Vintage darkling, metropolis? I asked. But you said no
without sugar, you said arms. I said please. I was bent
at the knee and scripting. You said fix it. Sky
turning from broomstick to bone, you said angel, I said yes,
quiet as a hill going up, I said yes. A hunger. Or to get to
of it, I said plate of oranges with pepper on top, you said
nothing. I said rustle, with a bad case of Doll’s Eye, I said—
you said nothing, I dusted it off. I was glad to be inside it for
you said stop, you said dandelion more. I spun around, a corset
throat farewell, I asked, a latch?
Note how “Vintage darkling, metropolis?” works here: the “darkling” invokes a “darling” that then occupies the space of personal address marked by “metropolis” and the whole query immediately comes to resemble a specific grammar of intimacy. Meant to meet the needs of attribution of responsibility, fragments of common language like “I said yes” and “you said nothing” and “you said stop” anchor the poem in this grammar, so that the command to “dandelion more” communicates a type of frustration and longing implicit in the exchange. In this vein, the plaintiveness and sly aggression of “a latch?” tell us more about the tenor of the speaker and subject’s relationship than could a poem composed of less strange stuff.
Marks maintains the delicacy this balance requires successfully throughout The Babies, and ironically, the moments of imbalance prove all the more conspicuous. In “The Black Umbrella” Mark begins with
If love is a girl named Obscure asleep in her black umbrella, then God is among us, and I will happily perform for you my tin-roof tricks
and this reads more like a conspicuous effort to write Something Mysterious. These rare lapses are useful, though, because they suggest the true difficulty of mystery, that it be easeful and alarming all at once. Later in the same poem, Mark writes
He said, would you like to see my pocket knife, it’s like a little war.
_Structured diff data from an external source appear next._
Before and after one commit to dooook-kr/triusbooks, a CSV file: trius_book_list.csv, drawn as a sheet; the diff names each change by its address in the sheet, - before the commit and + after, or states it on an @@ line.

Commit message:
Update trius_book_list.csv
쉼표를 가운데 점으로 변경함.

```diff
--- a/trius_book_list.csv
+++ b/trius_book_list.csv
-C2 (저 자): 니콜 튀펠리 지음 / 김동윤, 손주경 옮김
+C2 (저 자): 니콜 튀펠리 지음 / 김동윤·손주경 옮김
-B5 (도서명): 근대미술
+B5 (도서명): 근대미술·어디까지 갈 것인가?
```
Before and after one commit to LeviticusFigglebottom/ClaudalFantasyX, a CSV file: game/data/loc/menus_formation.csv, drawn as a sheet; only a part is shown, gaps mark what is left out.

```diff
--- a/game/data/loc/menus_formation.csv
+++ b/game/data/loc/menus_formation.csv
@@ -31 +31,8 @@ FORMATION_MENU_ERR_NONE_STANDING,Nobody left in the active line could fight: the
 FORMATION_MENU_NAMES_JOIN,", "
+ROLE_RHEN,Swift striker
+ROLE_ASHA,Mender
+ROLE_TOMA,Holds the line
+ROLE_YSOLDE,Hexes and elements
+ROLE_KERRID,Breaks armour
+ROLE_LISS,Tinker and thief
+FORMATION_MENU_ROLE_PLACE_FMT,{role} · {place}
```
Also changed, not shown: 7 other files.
And you think yes, how obvious, and then marvel at how something so obviously correct can also conceal such a terrible wrongness, a kind of cavalier terror. And this is the tone The Babies manages to capture and preserve. The literary eavesdropping here, the way in which Mark forces us to depend on what we do know and recognize only to transform and subvert that knowledge, also forces us to reconsider what can be known about any exchange, or any state as elusive yet undeniable as the one this book both memorializes and mimics. Like the blouses to which Mark repeatedly refers, blouses opened and buttoned again, sometimes loose and sometimes confining, these poems remain tatter and patch and scrap, but also become whole.